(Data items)
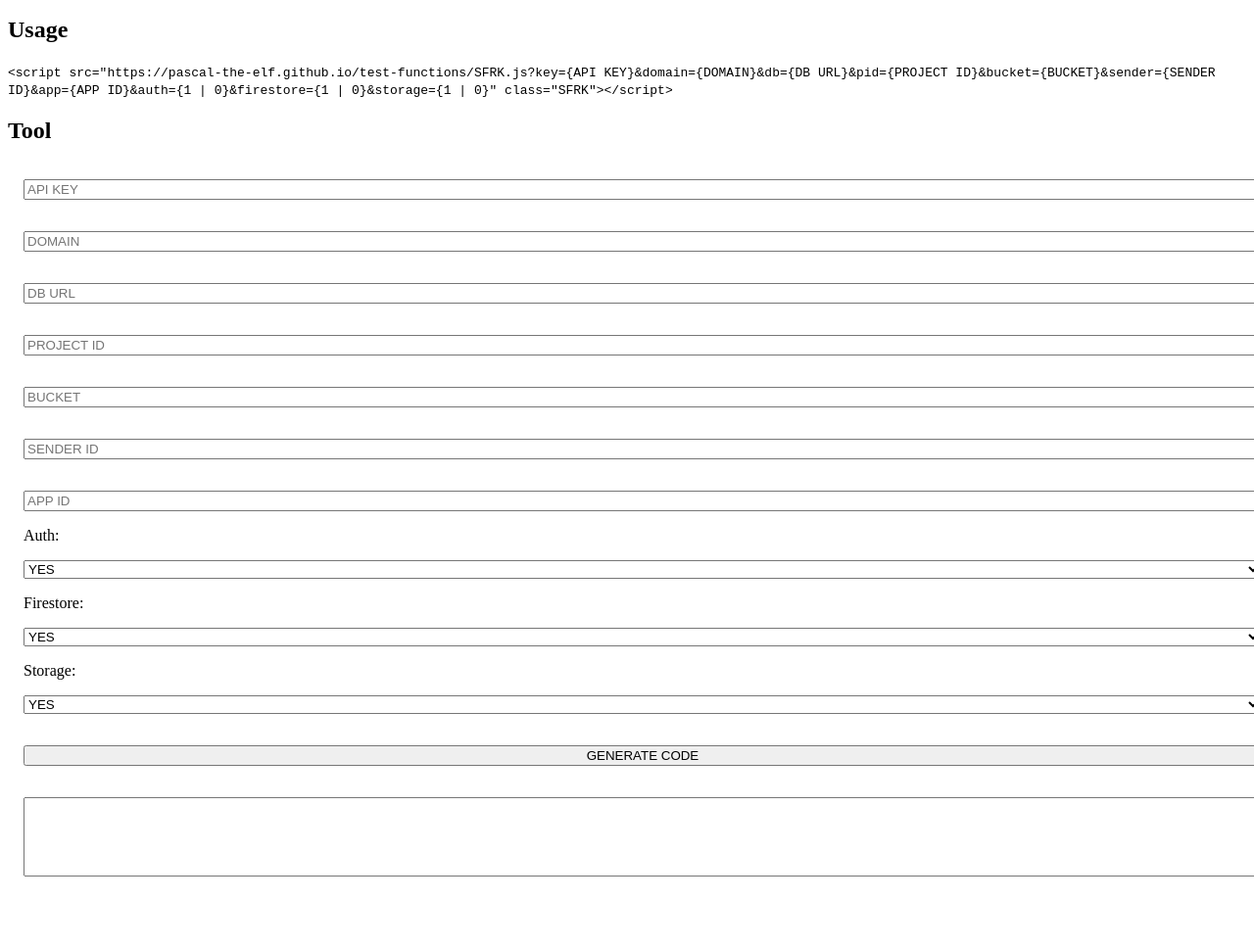
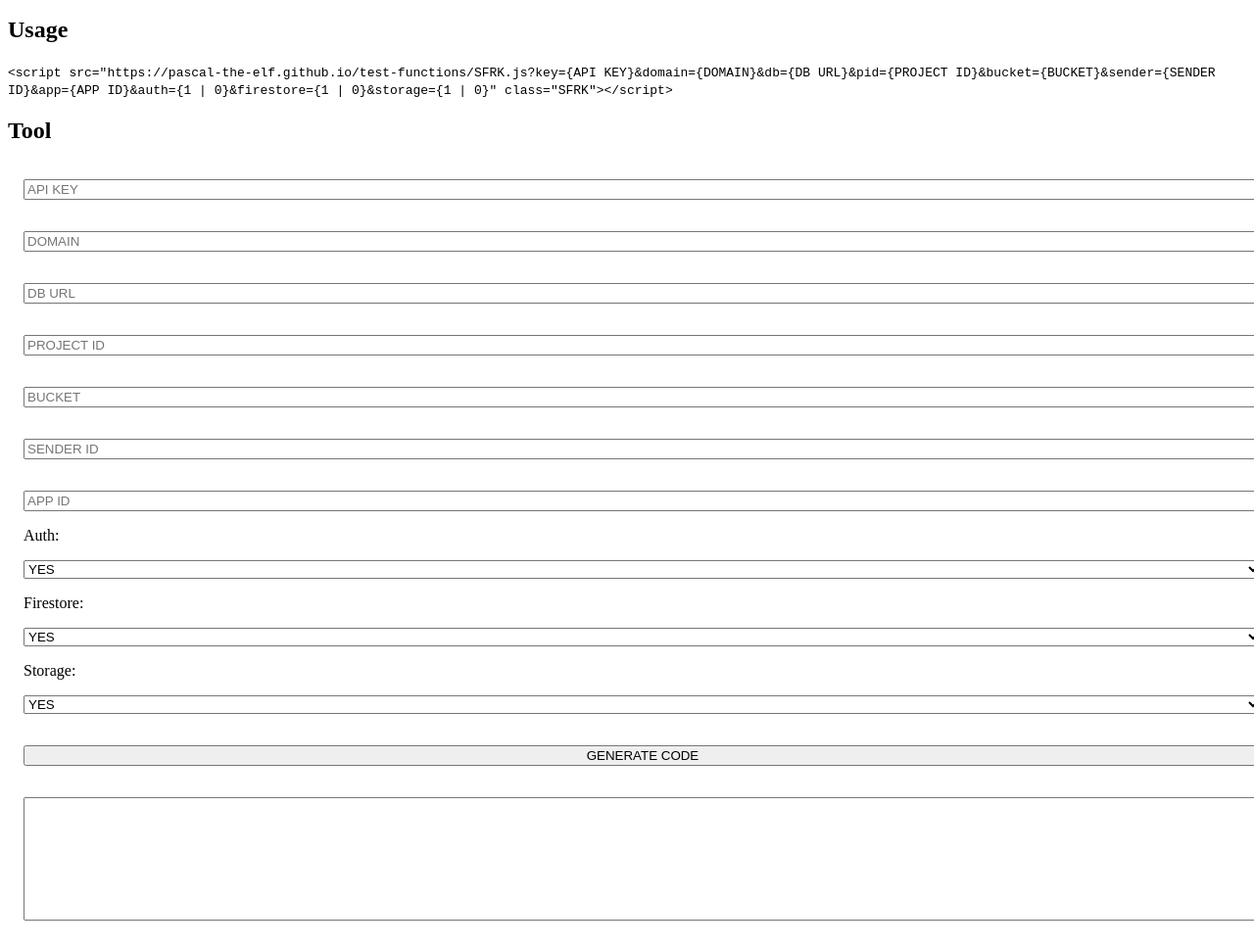
Before and after one commit to pascal-the-elf/test-functions, a plain HTML site: page SFRK/index.html in a window 1280 px wide. Shown: the part 101-1069 px from the top of the page at 98% size. Before the commit the page ends 1024 px from the top, so only its background shows below. Drawn offline with Linux system fonts and the light colour scheme.

Commit message:
Update index.html

```diff
--- a/SFRK/index.html
+++ b/SFRK/index.html
@@ -44,7 +44,7 @@
         <option value="0">NO</option>
     </select>
     <button onclick="gen()">GENERATE CODE</button><br>
-    <textarea rows="5"></textarea>
+    <textarea rows="8"></textarea>
     <script>
         function gen() {
             var s = document.getElementsByTagName("select");
```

Problem requirements:
The expected result is the data above in exact form, free of pictures.

Answer for the task:
Before and after one commit to pascal-the-elf/test-functions, a plain HTML site: page SFRK/index.html in a window 1280 px wide. Shown: the part 101-1069 px from the top of the page at 98% size. Before the commit the page ends 1024 px from the top, so only its background shows below. Drawn offline with Linux system fonts and the light colour scheme.

Commit message:
Update index.html

```diff
--- a/SFRK/index.html
+++ b/SFRK/index.html
@@ -44,7 +44,7 @@
         <option value="0">NO</option>
     </select>
     <button onclick="gen()">GENERATE CODE</button><br>
-    <textarea rows="5"></textarea>
+    <textarea rows="8"></textarea>
     <script>
         function gen() {
             var s = document.getElementsByTagName("select");
```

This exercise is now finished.